Effects of sodium in borax on soils and crops

Sodium is found in all soils and crops. Soils in humid regions, where most boron (B) deficiencies occur, contain about 50-150 lbs./acre of sodium in the surface 6-inch layer, but soils in drier regions may contain higher levels of sodium. While borax contains some sodium, one lb. of B/acre as borax only supplies about 0.9 lbs. of sodium/acre. Application of boron at recommended rates would result in an application of only 1-2 lbs. of sodium/acre, which would not significantly affect soils and crops.

Learn More
Fertilize before boron deficency symptoms occur for optimum yields

Fertilize before boron deficency symptoms occur for optimum yields

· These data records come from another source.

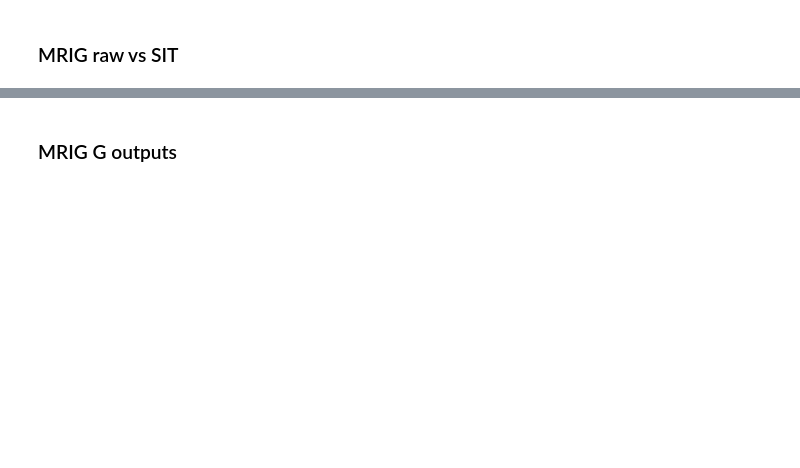
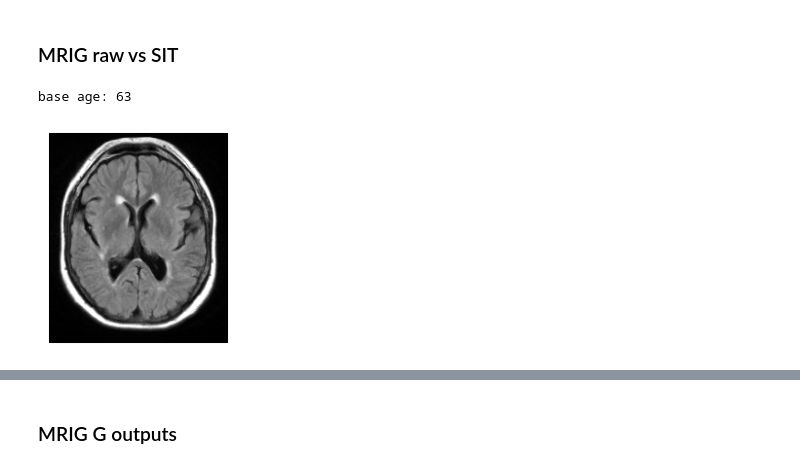
Before and after one commit to clintonjwang/spatial-intensity-transforms, a Jupyter notebook: sitgan/scratchpad.ipynb, the cells around one changed output, grey strips where cells are left out. Drawn from its saved outputs; the diff is of its cells as text; code cells hidden in the pictures; blank space fills up the shorter version.

```diff
--- a/sitgan/scratchpad.ipynb
+++ b/sitgan/scratchpad.ipynb
@@ -220,7 +415,7 @@ for dp in val_datalist:
 test_ids
 # %%
 # age
-job = "constrained_dit_m_star"
+job = "dit_m_star"
 age_mean,age_scale = np.load(osp.join(ANALYSIS_DIR, "mrigenie_normalizations.npy"))[0]
 nihss_mean,nihss_scale = np.load(osp.join(ANALYSIS_DIR, "mrigenie_normalizations.npy"))[1]
 subject_id = "005_T2_FLAIR_TRA_0_2300000230"
@@ -316,20 +484,17 @@ base age: 61 | base NIHSS: 14
 # %%
 gt_ix = 2
 nihss_diffs = torch.cat((torch.arange(-20,-4,5), torch.arange(5,21,5)))[4-gt_ix:8-gt_ix]
-dY = nihss_diffs.cuda().unsqueeze(1).tile(3)
+dY = nihss_diffs.cuda().unsqueeze(1).tile(3) / nihss_scale
 dY[:,0].zero_()
 dY[:,2:].zero_()
 X_0 = dp["image"].cuda().unsqueeze(0).tile(4,1,1,1)
-attr_gt = dp["attributes"].cuda()
-attr_gt = torch.where(torch.isnan(attr_gt), torch.randn_like(attr_gt), attr_gt).unsqueeze(0).tile(4,1)
 with torch.no_grad():
     if model_type == "CVAE":
-        X_est = G(X_0, y=attr_gt, dy=dY/nihss_scale)
-    elif model_type == "CAAE":
-        attr_targ = attr_gt + (dY/nihss_scale)
-        X_est = G(X_0, y=attr_targ)
+        attr_gt = dp["attributes"].cuda()
+        attr_gt = torch.where(torch.isnan(attr_gt), torch.randn_like(attr_gt), attr_gt).unsqueeze(0).tile(4,1)
+        X_est = G(X_0, y=attr_gt, dy=dY)
     else:
-        X_est = G(X_0, dY/nihss_scale)
+        X_est = G(X_0, dY)
 X_est = X_est.cpu().squeeze(1)
 X_0 = dp["image"].squeeze()
 # %%
@@ -345,9 +508,9 @@ plt.imshow(img, cmap="gray"); plt.axis('off');
 ### MRIG raw vs SIT
 # %%
 # MRIG age
-subject_id = "701_STROKE_FLAIR_AX_TRA_TIR_6000_100_90_0_100000483"
-jobs = ["raw_m_cvae", "raw_m_ipgan", "raw_m_caae", "raw_m_star",
-        "dit_m_cvae", "dit_m_ipgan", "dit_m_caae", "dit_m_star"]
+subject_id = "004_FLAIR_TRA_P2_0_1600000275"
+jobs = ["raw_m_cvae", "raw_m_caae", "raw_m_ipg", "raw_m_star",
+        "dit_m_cvae", "dit_m_caae", "dit_m_ipg", "dit_m_star"]
 
 age_mean,age_scale = np.load(osp.join(ANALYSIS_DIR, "mrigenie_normalizations.npy"))[0]
 dp = mrigenie.get_midslice_for_subject(subject_id)
@@ -356,3 +519,5 @@ print("base age:", base_age)
 args = job_mgmt.get_job_args(jobs[0])
 _, transforms = data_tx.get_transforms(args)
 dp = transforms([dp])[0]
+# %% [output]
+base age: 63
@@ -387,0 +524,25 @@ plt.imshow(img, cmap="gray"); plt.axis('off');
+# %%
+output_imgs = []
+dY = torch.zeros_like(dp["attributes"]).unsqueeze(0).cuda()
+dY[:,0] = 20/age_scale
+X_0 = dp["image"].cuda().unsqueeze(0)
+for job in jobs:
+    models, args = job_mgmt.get_job_model_and_args(job)
+    model_type = args["network"]["type"]
+    G=models["G"]
+    with torch.no_grad():
+        if model_type == "CVAE":
+            attr_gt = dp["attributes"].cuda()
+            attr_gt = torch.where(torch.isnan(attr_gt), torch.randn_like(attr_gt), attr_gt).unsqueeze(0)
+            X_est = G(X_0, y=attr_gt, dy=dY)
+        else:
+            X_est = G(X_0, dY)
+    X_est = X_est.cpu().squeeze()
+    output_imgs.append(X_est)
+plt.rcParams["figure.figsize"] = (5.0, 4.0)
+X_0 = X_0.cpu().squeeze()
+border = 4
+X_0[:border] = X_0[:,:border] = X_0[-border:] = X_0[:,-border:] = 1
+plt.imshow(X_0, cmap="gray"); plt.axis('off');
+# %% [output]
+[figure, added]
```
Also changed, not shown: parts of 99 cells of this notebook, 27 other files.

Visual symptoms of boron deficiency may not occur until the deficiency has become moderate or severe. At this stage, slower growth may have reduced the yield potential for the crop. Use the results of soil tests and/or plant analyses to help assess the potential for boron deficiencies to ensure adequate boron supplies for the crop.

Learn More
Plant tissue testing for boron

Plant tissue testing for boron

Plant analysis can be a valuable tool in determining the general nutritional status of crops during the growing season. Accurate interpretation of plant analyses data requires that plant tissue samples be carefully collected and handled prior to shipment to the laboratory. Knowledge of the normal boron sufficiency range in a given crop helps to interpret the analytical results and to diagnose a possible boron deficiency.

Learn More
Soil tests for available boron

Soil tests for available boron

Boron deficiencies may be suspected on coarse-textured soils where organic matter content is low, on soils with a pH above 6.0, and on recently limed soils. Soil testing and plant analyses are both helpful in assessing the potential boron-supplying capacity of the soil and the current boron status of the plant. Recent research has shown that three commonly used soil tests, the Mehlich-1 and -3 tests and the DTPA test modified to include sorbitol, also may be used to determine available boron in soils. The hot water test (HWT) is the most common, however. The critical value of available boron in a soil test may be affected by soil and the environment, which must be considered in interpreting soil test results.

Learn More

Rio Tinto Borates is a global leader in the supply and science of borates - naturally-occurring minerals containing boron and other elements. Refined borates are essential nutrients for crops. We are 1,000 people serving 500 customers with over 1,700 delivery locations globally. We supply 30% of the world's need for refined borates from our world-class mine in Boron, California, about 100 miles east of Los Angeles.  Learn more about Rio Tinto

Copyright © 2018 Rio Tinto. All Rights Reserved.